_The task_
Only the lines from the one containing "vision, shipped to" through the one containing "diff --git a/vfx/index.html b/vfx/index.html" should be printed, exactly as they appear below, with both ends included.

_Dataset records_
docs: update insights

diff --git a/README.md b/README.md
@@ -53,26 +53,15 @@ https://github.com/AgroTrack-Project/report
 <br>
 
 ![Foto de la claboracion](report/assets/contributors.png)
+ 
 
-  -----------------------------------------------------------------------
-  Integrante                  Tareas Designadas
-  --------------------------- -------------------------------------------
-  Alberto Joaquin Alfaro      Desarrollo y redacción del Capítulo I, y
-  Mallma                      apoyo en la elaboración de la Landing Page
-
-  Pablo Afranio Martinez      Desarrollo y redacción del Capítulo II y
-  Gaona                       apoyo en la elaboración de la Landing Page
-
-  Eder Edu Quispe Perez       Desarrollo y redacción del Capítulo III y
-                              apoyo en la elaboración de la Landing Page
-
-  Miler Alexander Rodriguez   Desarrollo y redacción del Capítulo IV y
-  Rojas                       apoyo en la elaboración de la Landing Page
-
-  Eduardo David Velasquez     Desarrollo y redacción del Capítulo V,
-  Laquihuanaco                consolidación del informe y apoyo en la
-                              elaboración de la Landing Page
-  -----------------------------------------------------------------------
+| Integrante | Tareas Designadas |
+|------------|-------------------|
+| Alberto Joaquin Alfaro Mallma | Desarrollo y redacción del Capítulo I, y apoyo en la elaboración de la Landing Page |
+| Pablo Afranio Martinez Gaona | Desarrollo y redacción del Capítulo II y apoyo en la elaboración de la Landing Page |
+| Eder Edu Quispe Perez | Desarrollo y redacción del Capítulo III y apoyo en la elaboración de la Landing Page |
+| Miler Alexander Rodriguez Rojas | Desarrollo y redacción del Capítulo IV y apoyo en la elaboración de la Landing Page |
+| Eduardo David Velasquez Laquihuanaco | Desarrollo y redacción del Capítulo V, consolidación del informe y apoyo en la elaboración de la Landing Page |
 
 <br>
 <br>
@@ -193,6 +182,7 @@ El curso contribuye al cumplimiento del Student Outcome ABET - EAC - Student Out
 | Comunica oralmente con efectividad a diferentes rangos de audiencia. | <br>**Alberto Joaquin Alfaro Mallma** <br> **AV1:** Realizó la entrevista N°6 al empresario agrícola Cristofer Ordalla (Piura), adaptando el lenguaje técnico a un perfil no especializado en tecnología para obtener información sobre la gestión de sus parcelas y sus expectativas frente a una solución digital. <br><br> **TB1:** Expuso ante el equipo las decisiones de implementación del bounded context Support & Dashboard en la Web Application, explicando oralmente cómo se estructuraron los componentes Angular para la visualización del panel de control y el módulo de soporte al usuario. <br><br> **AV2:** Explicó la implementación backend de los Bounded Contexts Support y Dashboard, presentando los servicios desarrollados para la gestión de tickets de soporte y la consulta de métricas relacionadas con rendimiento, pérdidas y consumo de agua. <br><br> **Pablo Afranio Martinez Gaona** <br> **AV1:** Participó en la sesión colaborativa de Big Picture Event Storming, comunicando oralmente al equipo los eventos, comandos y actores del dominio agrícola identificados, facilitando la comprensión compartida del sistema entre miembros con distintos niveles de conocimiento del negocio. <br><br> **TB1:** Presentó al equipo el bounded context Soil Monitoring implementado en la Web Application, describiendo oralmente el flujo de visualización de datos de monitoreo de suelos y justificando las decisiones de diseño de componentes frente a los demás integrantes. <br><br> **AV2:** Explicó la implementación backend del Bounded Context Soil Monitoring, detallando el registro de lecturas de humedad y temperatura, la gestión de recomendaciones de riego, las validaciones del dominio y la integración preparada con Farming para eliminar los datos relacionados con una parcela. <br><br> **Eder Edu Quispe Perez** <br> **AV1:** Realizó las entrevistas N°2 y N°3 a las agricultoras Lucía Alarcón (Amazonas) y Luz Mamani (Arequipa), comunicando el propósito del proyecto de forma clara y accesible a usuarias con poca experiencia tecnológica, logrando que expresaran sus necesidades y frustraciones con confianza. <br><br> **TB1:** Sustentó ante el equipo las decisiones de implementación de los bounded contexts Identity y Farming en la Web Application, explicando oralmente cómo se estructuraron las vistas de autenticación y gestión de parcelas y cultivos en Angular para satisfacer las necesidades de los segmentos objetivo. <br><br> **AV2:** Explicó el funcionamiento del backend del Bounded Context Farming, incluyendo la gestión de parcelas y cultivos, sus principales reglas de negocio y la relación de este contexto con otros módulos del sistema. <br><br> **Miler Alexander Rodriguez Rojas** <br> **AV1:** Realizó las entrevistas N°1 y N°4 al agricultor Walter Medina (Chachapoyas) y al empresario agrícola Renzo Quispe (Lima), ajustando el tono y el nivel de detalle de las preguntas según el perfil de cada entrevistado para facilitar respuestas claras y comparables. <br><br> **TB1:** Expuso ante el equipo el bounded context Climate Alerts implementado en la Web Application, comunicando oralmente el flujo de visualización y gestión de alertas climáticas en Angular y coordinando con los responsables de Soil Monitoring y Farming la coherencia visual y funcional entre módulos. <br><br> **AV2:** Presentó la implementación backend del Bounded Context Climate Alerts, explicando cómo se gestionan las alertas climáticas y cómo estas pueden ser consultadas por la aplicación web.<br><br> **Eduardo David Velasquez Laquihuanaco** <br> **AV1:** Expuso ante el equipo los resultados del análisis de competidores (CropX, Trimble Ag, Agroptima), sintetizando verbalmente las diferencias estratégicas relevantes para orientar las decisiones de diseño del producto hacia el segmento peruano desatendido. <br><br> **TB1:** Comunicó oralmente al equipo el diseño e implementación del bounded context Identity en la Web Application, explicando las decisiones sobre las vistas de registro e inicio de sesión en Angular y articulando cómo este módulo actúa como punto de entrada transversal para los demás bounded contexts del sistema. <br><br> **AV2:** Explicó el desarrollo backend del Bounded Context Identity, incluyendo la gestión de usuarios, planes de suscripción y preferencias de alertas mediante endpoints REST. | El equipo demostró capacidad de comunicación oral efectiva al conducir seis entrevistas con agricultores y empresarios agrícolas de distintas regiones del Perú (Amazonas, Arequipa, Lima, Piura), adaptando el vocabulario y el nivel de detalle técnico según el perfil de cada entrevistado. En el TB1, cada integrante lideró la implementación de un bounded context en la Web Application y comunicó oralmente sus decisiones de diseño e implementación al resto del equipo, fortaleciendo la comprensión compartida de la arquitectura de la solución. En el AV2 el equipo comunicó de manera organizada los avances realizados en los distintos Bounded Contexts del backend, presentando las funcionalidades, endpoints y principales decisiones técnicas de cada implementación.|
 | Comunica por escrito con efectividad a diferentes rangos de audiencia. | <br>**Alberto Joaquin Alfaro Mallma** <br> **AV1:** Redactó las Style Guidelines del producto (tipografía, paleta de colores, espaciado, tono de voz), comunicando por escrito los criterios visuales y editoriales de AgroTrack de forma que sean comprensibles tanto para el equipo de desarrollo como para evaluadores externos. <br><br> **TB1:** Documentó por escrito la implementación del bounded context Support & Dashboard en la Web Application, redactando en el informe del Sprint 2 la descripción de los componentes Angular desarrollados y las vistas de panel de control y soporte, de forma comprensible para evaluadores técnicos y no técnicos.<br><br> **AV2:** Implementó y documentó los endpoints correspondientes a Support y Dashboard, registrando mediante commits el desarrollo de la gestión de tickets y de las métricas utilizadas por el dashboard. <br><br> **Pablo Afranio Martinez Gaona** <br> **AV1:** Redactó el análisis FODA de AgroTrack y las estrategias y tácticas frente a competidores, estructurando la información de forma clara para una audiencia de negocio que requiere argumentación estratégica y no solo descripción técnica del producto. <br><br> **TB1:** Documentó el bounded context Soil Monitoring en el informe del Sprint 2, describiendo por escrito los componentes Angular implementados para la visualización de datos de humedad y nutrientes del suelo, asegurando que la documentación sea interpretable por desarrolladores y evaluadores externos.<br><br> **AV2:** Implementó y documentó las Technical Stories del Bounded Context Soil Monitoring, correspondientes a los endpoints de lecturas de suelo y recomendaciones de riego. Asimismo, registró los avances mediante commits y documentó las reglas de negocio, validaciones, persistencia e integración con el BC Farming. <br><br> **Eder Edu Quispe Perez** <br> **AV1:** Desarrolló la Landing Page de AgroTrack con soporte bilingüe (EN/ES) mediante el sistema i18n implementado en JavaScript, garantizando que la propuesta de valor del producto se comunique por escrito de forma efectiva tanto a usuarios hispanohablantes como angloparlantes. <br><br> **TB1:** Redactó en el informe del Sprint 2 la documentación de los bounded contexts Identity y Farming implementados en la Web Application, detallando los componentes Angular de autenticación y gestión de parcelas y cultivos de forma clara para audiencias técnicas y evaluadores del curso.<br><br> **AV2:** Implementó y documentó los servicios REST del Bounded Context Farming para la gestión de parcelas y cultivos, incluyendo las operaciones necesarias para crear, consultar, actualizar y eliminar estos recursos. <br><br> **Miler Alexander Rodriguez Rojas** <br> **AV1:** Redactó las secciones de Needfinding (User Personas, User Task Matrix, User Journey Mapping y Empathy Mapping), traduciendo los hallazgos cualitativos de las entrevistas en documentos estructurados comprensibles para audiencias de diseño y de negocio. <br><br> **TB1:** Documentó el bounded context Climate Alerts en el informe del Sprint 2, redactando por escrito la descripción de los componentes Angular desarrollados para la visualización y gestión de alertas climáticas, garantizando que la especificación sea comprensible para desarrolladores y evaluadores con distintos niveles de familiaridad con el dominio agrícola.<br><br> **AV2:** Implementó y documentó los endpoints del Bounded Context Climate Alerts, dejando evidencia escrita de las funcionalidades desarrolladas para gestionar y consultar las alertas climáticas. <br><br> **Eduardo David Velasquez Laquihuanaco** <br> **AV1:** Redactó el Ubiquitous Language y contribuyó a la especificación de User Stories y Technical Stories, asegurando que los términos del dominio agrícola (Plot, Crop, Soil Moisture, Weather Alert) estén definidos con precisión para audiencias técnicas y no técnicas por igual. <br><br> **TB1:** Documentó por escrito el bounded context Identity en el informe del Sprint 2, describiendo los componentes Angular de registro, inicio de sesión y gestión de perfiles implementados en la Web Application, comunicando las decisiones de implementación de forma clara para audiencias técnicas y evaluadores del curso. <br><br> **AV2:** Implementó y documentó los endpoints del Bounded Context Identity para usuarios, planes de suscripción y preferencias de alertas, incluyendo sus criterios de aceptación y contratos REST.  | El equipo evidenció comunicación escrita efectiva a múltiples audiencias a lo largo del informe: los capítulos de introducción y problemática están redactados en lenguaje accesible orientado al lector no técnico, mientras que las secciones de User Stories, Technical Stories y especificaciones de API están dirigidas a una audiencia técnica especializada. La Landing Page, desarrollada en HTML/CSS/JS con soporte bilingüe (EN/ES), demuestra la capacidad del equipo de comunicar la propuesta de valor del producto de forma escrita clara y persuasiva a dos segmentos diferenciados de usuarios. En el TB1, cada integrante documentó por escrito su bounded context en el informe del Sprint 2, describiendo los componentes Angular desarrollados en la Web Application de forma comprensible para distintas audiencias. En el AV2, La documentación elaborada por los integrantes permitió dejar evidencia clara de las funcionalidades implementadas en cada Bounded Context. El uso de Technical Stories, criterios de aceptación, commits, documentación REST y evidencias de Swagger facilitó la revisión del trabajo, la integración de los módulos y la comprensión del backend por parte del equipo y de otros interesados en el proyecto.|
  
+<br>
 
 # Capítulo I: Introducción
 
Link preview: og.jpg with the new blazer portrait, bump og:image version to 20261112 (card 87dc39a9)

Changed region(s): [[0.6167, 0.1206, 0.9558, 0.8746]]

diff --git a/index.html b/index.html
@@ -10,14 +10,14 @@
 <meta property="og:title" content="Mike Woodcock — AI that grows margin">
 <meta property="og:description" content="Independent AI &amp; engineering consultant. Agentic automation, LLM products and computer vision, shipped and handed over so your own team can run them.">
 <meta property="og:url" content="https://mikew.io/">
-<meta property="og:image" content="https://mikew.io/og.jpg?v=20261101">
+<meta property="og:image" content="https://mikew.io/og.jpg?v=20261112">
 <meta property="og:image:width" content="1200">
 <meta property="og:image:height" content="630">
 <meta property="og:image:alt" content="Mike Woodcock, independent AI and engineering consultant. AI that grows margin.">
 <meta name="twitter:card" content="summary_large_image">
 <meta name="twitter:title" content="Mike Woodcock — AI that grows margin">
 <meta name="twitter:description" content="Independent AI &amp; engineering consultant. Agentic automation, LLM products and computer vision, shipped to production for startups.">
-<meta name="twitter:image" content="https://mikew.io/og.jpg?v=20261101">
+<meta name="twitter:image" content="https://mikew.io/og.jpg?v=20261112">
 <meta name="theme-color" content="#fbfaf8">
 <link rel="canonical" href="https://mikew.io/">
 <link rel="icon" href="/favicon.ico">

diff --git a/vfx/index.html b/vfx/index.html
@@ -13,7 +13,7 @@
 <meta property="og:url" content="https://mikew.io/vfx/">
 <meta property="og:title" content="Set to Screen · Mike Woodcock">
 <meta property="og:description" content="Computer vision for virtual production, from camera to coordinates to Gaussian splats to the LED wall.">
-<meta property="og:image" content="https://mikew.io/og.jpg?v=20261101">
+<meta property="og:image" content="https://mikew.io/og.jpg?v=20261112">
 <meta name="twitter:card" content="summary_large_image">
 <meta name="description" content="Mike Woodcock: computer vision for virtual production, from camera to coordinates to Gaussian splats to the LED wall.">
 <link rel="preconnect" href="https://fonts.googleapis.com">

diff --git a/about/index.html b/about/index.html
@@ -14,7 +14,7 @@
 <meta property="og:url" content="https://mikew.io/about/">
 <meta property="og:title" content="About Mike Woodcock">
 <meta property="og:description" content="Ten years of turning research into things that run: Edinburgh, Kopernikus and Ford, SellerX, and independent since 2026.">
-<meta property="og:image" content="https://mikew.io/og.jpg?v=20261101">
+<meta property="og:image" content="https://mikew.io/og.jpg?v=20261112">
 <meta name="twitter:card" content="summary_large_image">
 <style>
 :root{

_Exercise solution_
 <meta name="twitter:description" content="Independent AI &amp; engineering consultant. Agentic automation, LLM products and computer vision, shipped to production for startups.">
-<meta name="twitter:image" content="https://mikew.io/og.jpg?v=20261101">
+<meta name="twitter:image" content="https://mikew.io/og.jpg?v=20261112">
 <meta name="theme-color" content="#fbfaf8">
 <link rel="canonical" href="https://mikew.io/">
 <link rel="icon" href="/favicon.ico">

diff --git a/vfx/index.html b/vfx/index.html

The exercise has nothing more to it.